About Carrizozo outlook. (Carrizozo, N.M.) 1910-1945
Carrizozo, N.M. (1910-1945)
- Carrizozo outlook. : (Carrizozo, N.M.) 1910-1945
- Place of publication:
- Carrizozo, N.M.
- Geographic coverage:
- William Kabler
- Dates of publication:
- Vol 4, no. 15 (Jan. 7, 1910)-v. 36, no. 18 (Aug. 31, 1945).
- Carrizozo (N.M.)--Newspapers.
- Lincoln County (N.M.)--Newspapers.
- Also on microfilm: El Paso, Tex. : Southwest Micropublishing, Inc.
- Archived issues are available in digital format as part of the Library of Congress Chronicling America online collection.
- Issues for 1915-1917 contains articles in English and Spanish.
- sn 94056939
- Preceding Titles:
- Succeeding Titles:
- Related Links:
- View complete holdings information
- First Issue Last Issue
The Outlook and Southwestern Outlook and Carrizozo Outlook
The high desert town (roughly 5,400 feet above sea level) of Carrizozo is located in south-central New Mexico along the Sacramento Mountains. The town’s name was derived from the Spanish word “carrizo” and refers to the abundant reed-like grass in the region. Located in an area unsuitable for dry farming, Carrizozo developed and flourished as a trading center for miners and ranchers in Lincoln County. The town was situated on the El Paso Northeastern rail line and, by the 1940s, on a major highway junction. The first newspapers in Carrizozo were founded after they fled less prosperous towns nearby. In 1906, the Outlook moved from White Oaks, a mining town which had failed to live up to its original promise, to Carrizozo, which became the seat of Lincoln County in 1909.

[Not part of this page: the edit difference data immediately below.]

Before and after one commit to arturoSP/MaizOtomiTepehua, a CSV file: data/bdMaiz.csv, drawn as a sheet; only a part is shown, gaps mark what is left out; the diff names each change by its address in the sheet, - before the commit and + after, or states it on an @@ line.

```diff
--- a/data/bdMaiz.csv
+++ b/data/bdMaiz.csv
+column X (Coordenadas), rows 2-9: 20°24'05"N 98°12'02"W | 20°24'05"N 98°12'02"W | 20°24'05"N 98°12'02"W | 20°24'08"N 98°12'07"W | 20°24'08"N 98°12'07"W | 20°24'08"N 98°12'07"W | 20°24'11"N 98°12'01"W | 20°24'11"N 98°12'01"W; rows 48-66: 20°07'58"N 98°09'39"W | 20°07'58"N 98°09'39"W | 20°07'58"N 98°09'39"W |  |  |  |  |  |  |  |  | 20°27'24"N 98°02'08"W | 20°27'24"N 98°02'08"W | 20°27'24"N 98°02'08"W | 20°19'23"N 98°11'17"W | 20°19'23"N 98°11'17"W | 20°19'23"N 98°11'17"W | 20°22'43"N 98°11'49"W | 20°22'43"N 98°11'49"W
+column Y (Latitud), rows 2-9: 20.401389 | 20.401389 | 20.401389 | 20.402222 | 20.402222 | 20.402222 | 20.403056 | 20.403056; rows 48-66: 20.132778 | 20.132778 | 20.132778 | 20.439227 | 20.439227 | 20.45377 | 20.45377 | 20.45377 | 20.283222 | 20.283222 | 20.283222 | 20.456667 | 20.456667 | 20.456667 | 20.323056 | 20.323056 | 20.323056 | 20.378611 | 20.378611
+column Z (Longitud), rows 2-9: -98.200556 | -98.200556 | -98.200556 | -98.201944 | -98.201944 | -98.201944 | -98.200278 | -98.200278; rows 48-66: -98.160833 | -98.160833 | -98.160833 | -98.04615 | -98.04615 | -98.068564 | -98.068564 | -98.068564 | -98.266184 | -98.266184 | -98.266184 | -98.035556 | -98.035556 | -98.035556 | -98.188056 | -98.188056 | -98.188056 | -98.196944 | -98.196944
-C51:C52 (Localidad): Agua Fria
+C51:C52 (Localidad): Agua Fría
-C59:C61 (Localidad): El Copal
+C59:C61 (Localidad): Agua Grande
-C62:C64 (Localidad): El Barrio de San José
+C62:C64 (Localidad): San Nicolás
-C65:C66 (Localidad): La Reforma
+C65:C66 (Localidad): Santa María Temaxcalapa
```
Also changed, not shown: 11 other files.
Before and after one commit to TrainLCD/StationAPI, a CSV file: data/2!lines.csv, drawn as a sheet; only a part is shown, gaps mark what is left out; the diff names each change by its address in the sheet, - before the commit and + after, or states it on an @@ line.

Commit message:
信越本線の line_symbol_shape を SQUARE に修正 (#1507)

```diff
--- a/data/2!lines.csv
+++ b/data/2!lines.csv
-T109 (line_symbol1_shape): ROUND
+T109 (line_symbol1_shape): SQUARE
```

A Republican newspaper, the Outlook was published weekly from December 27, 1906, through December 1909. It briefly assumed the title Southwestern Outlook between May 21 and December 31, 1909; it was renamed the Carrizozo Outlook in January 1910 and continued weekly publication until August 31, 1945. The December 12, 1912, edition of the paper asserted that it was “published weekly in the interest of Carrizozo and Lincoln County.” On the editorial page, the Carrizozo Outlook claimed it had the “largest circulation in the county.” A one-year subscription cost $1.50 and a six-month subscription half that amount.. On September 7, 1945, the Carrizozo Outlook merged with the Lincoln County News to form the Lincoln County News and Carrizozo Outlook.
Most of the earlier issues of the Carrizozo Outlook contain entire Spanish language sections labeled “Noticias,” which printed local, state, national, and international news. The Spanish section disappeared in November 1916, without notice or explanation, and limited Spanish content was published after that time.
Provided by: University of New Mexico